In 2011, Burundi had a population estimated at over 9 million people. Its economy was largely reliant on agriculture, with coffee and tea being the main exports. Foreign relations in 2011 were marked by strong ties to other African countries, particularly those in the East African Community (EAC). Politically, the country was a presidential republic ruled by President Pierre Nkurunziza since 2005. The president was assisted by his cabinet and the Parliament which is composed of two chambers; the National Assembly and the Senate. In 2011, Burundi held its general election in June that year and re-elected President Pierre Nkurunziza with 92% of the vote. See mathgeneral for Burundi in the year of 2017.
Burundi. The year was marked by an increasingly harsh political climate and widespread fear among the civilian population and within the political opposition. Several massacres were carried out by unknown persons and it was unclear if the perpetrators were criminals or if a new armed rebel movement was emerging. The worst single attack happened in September, when about 40 people were shot dead in a bar just outside the capital Bujumbura. Visit ABBREVIATIONFINDER for the acronym of BDI that stands for the country of Burundi.
A new law that would tighten the conditions for the political parties was approved by both chambers of Parliament but remained pending with President Pierre Nkurunziza, who must sign it in order for it to take effect. The law, if finally adopted, increases the number of founding members that a party must account for in order to be registered, from 102 to 1,700. Organized cooperation between parties is prohibited, except before general elections. The Minister of the Interior must also ensure that all parties follow their own statutes. The already existing parties that do not meet all the requirements within six months after the law comes into force, are at risk of being dissolved.
According to Countryaah official site, foreign policy during the year, Burundi strengthened its relations with South Africa, the country’s most important partner on the continent. A series of cooperation agreements in the areas of defense, education and agriculture were signed at a visit in August by South Africa’s President Jacob Zuma.
Bangui, capital of the Central African Republic; 734,400 residents (2013). Bangui, located on the river Oubangui, is the country’s administrative center and market center for the surrounding agricultural district. The city has a river port that handles the country’s exports of cotton, coffee, sisal and wood via the Oubangui and Congo rivers. Bangui has a rail link with Brazzaville and Pointe-Noire in Congo and a ferry connection with Zongo in Congo (Kinshasa). In the city there are bands other university (founded in 1969). Recurring unrest 1996–2003 has paralyzed much of the city.
HUMAN AND ECONOMIC GEOGRAPHY

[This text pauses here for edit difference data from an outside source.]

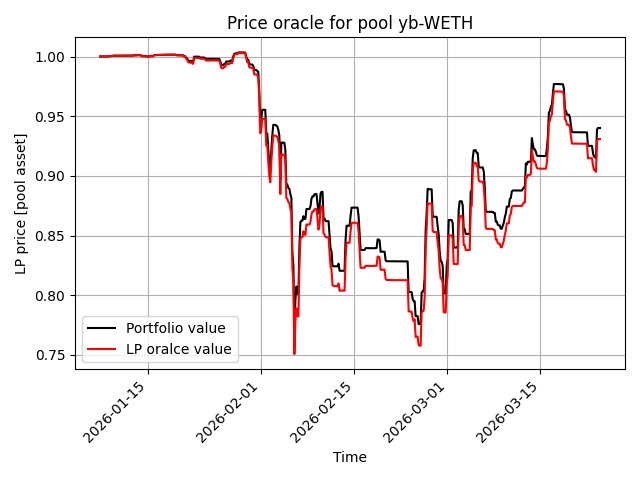
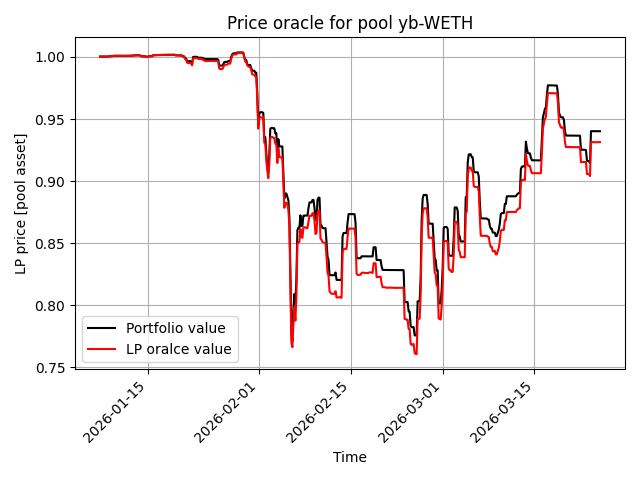
Include agg

diff --git a/scripts/yb_precise_oracle.py b/scripts/yb_precise_oracle.py
@@ -15,11 +15,11 @@ FACTORY = "0x370a449FeBb9411c95bf897021377fe0B7D100c0"
 
 N_POINTS = 500
 
-# START_BLOCK = 23784145 + 100
-# POOL_ID = 4
+START_BLOCK = 23784145 + 100
+POOL_ID = 4
 
-START_BLOCK = 24183683 + 500
-POOL_ID = 6
+# START_BLOCK = 24183683 + 500
+# POOL_ID = 6
 
 
 class FXSwapLPOracleSim:
@@ -159,6 +159,7 @@ def main():
     market = factory.markets(POOL_ID)
     amm = Contract(market[2])
     lt = Contract(market[3])
+    agg = Contract(lt.agg())
     cryptopool = Contract(amm.COLLATERAL())
 
     current_block = web3.eth.block_number
@@ -180,6 +181,7 @@ def main():
             yb_state = amm.get_state()
             liquidity = lt.liquidity()
             supply = lt.totalSupply()
+            agg_price = agg.price()
 
         ps_lp_price /= 1e18
         value_oracle = value_oracle[1] / 1e18
@@ -189,6 +191,8 @@ def main():
         x0 /= 1e18
         collateral /= 1e18
         debt /= 1e18
+
+        agg_price /= 1e18
 
         admin, total, ideal_staked, staked = liquidity
         f_lp = total / (admin + total)
@@ -201,7 +205,7 @@ def main():
 
         L = 2
         yb_oracle_value = x0 * (2 * L / (2*L - 1) * (lp_price_oracle / ps_lp_price)**0.5 - 1)
-        yb_oracle_value *= f_lp / supply / lp_oracle._price_oracle
+        yb_oracle_value *= f_lp / supply / (lp_oracle._price_oracle * agg_price)
 
         oracle_values.append(yb_oracle_value)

Internal state of East Africa. At the last census (1990) the population was 5,292,793 residents, Which has risen well over 7 million (7,548,000 residents) At the latest population estimates (2005); the density is therefore very high and Burundi continues to be one of the most densely populated countries in the entire African continent.
After ten years of civil war, the albeit fragile peace process initiated has opened a prospect of return for the hundreds of refugees in neighboring countries and for refugees within the same country. According to some estimates, the population of the capital, Bujumbura, which at the census was 235,440 residents, Had risen to about 319,000 at the end of the last century, while the total urban population represented just 10% of the total. Burundi is by far one of the poorest countries in Africa and in the whole world. The dramatic situation of indigence of the population was aggravated by the recurring tribal crises and by the climate of insecurity and conflict that characterized political life and which the final ceasefire agreement signed in 2003 has absolutely not resolved. The foreign debt of Burundi has remained very high, the informal sector involves on average all the territorial components of the country and a large part of the population is underemployed and lives from a stunted agriculture, if not from marginal activities and expedients. The main crops (coffee, tea, cotton, sugar cane, oil palm, tobacco) have not regained the level of production prior to the civil war and, since 1997, the international price of coffee (the main export resource) experienced a steady decline. The return to a climate of normality should favor the resumption of operations to exploit the rich nickel deposits (whose deposits have been estimated at 5 % of world reserves), while the presence of energy sources has been ascertained in the subsoil. In 2003, according to World Bank estimates, per capita income was around $ 100, life expectancy at birth 42 years for men and 44 years for women, infant mortality 106% and 50%.% of the population was illiterate (2000-2005).